START Record excerpts
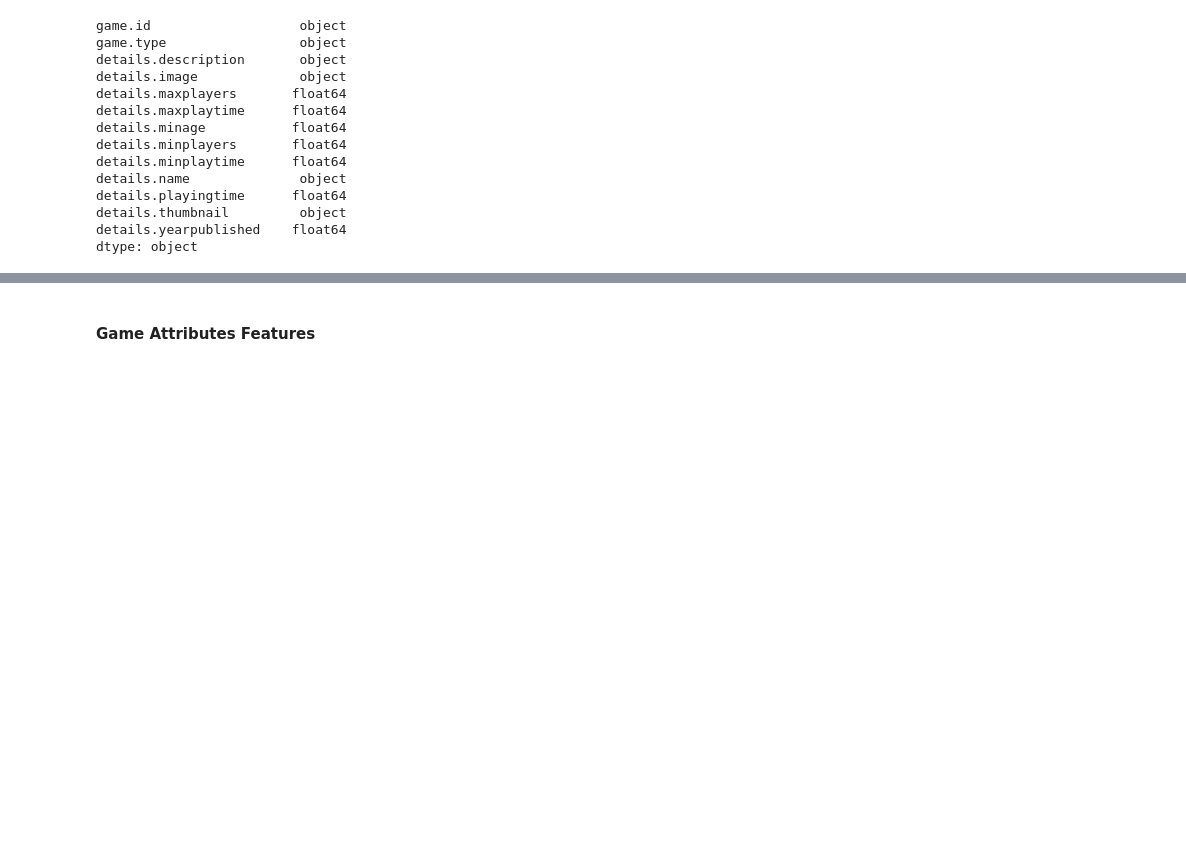
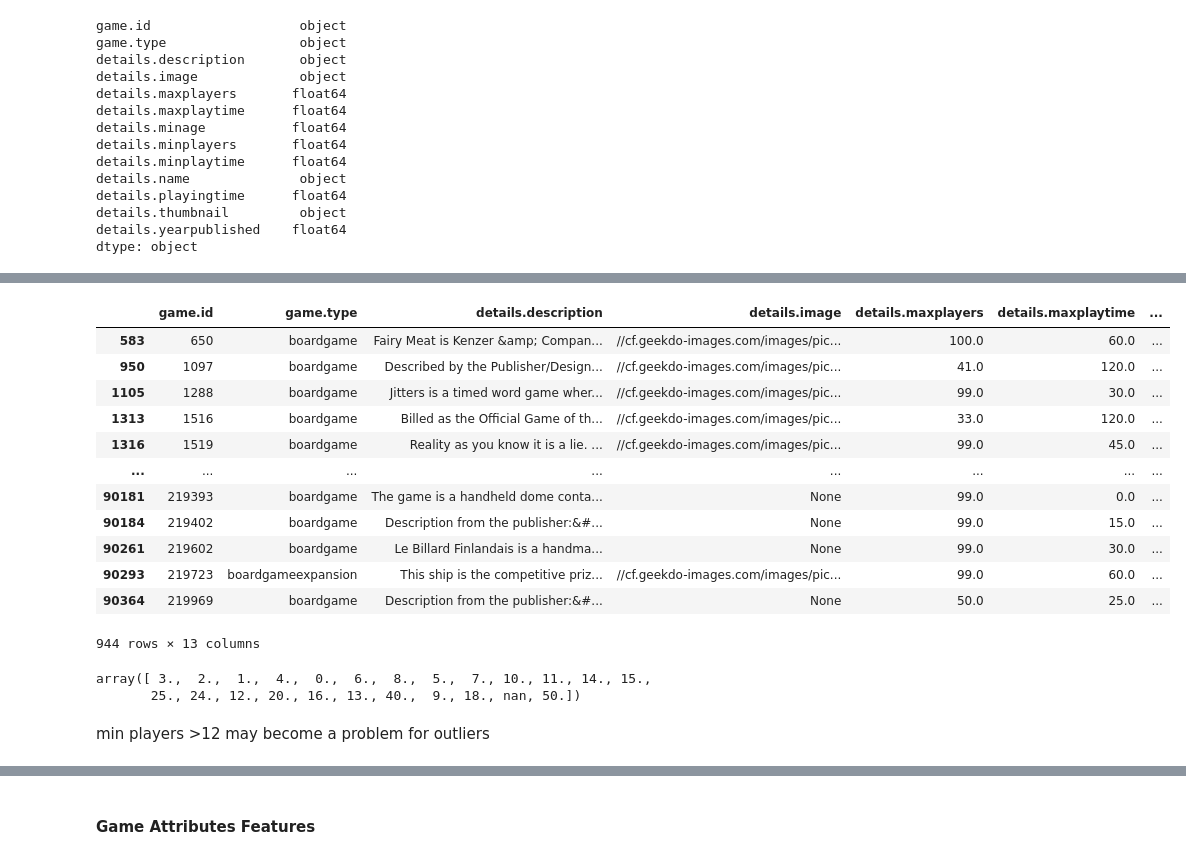
Before and after one commit to laurabrin/BoardGameRatings, a Jupyter notebook: BoardGameRatings.ipynb, the cells around one changed output, grey strips where cells are left out. Cells and saved outputs as stored; diff of their text form; code cells hidden in the pictures; blank space fills up the shorter version.

```diff
--- a/BoardGameRatings.ipynb
+++ b/BoardGameRatings.ipynb
@@ -136,0 +177,23 @@ dtype: object
+# %%
+df_games_details[df_games_details["details.maxplayers"]>30]
+# %% [output]
+|  | game.id | game.type | details.description | details.image | details.maxplayers | details.maxplaytime | ... |
+| 583 | 650 | boardgame | Fairy Meat is Kenzer &amp; Compan... | //cf.geekdo-images.com/images/pic... | 100.0 | 60.0 | ... |
+| 950 | 1097 | boardgame | Described by the Publisher/Design... | //cf.geekdo-images.com/images/pic... | 41.0 | 120.0 | ... |
+| 1105 | 1288 | boardgame | Jitters is a timed word game wher... | //cf.geekdo-images.com/images/pic... | 99.0 | 30.0 | ... |
+| 1313 | 1516 | boardgame | Billed as the Official Game of th... | //cf.geekdo-images.com/images/pic... | 33.0 | 120.0 | ... |
+| 1316 | 1519 | boardgame | Reality as you know it is a lie. ... | //cf.geekdo-images.com/images/pic... | 99.0 | 45.0 | ... |
+| ... | ... | ... | ... | ... | ... | ... | ... |
+| 90181 | 219393 | boardgame | The game is a handheld dome conta... | None | 99.0 | 0.0 | ... |
+| 90184 | 219402 | boardgame | Description from the publisher:&#... | None | 99.0 | 15.0 | ... |
+| 90261 | 219602 | boardgame | Le Billard Finlandais is a handma... | None | 99.0 | 30.0 | ... |
+| 90293 | 219723 | boardgameexpansion | This ship is the competitive priz... | //cf.geekdo-images.com/images/pic... | 99.0 | 60.0 | ... |
+| 90364 | 219969 | boardgame | Description from the publisher:&#... | None | 50.0 | 25.0 | ... |
+944 rows × 13 columns
+# %%
+df_games_details["details.minplayers"].unique()
+# %% [output]
+array([ 3.,  2.,  1.,  4.,  0.,  6.,  8.,  5.,  7., 10., 11., 14., 15.,
+       25., 24., 12., 20., 16., 13., 40.,  9., 18., nan, 50.])
+# %% [markdown]
+min players >12 may become a problem for outliers
```
Also changed, not shown: parts of 22 cells of this notebook.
END Record excerpts
From the entries, copy out each line containing the word "None".

+| 90181 | 219393 | boardgame | The game is a handheld dome conta... | None | 99.0 | 0.0 | ... |
+| 90184 | 219402 | boardgame | Description from the publisher:&#... | None | 99.0 | 15.0 | ... |
+| 90261 | 219602 | boardgame | Le Billard Finlandais is a handma... | None | 99.0 | 30.0 | ... |
+| 90364 | 219969 | boardgame | Description from the publisher:&#... | None | 50.0 | 25.0 | ... |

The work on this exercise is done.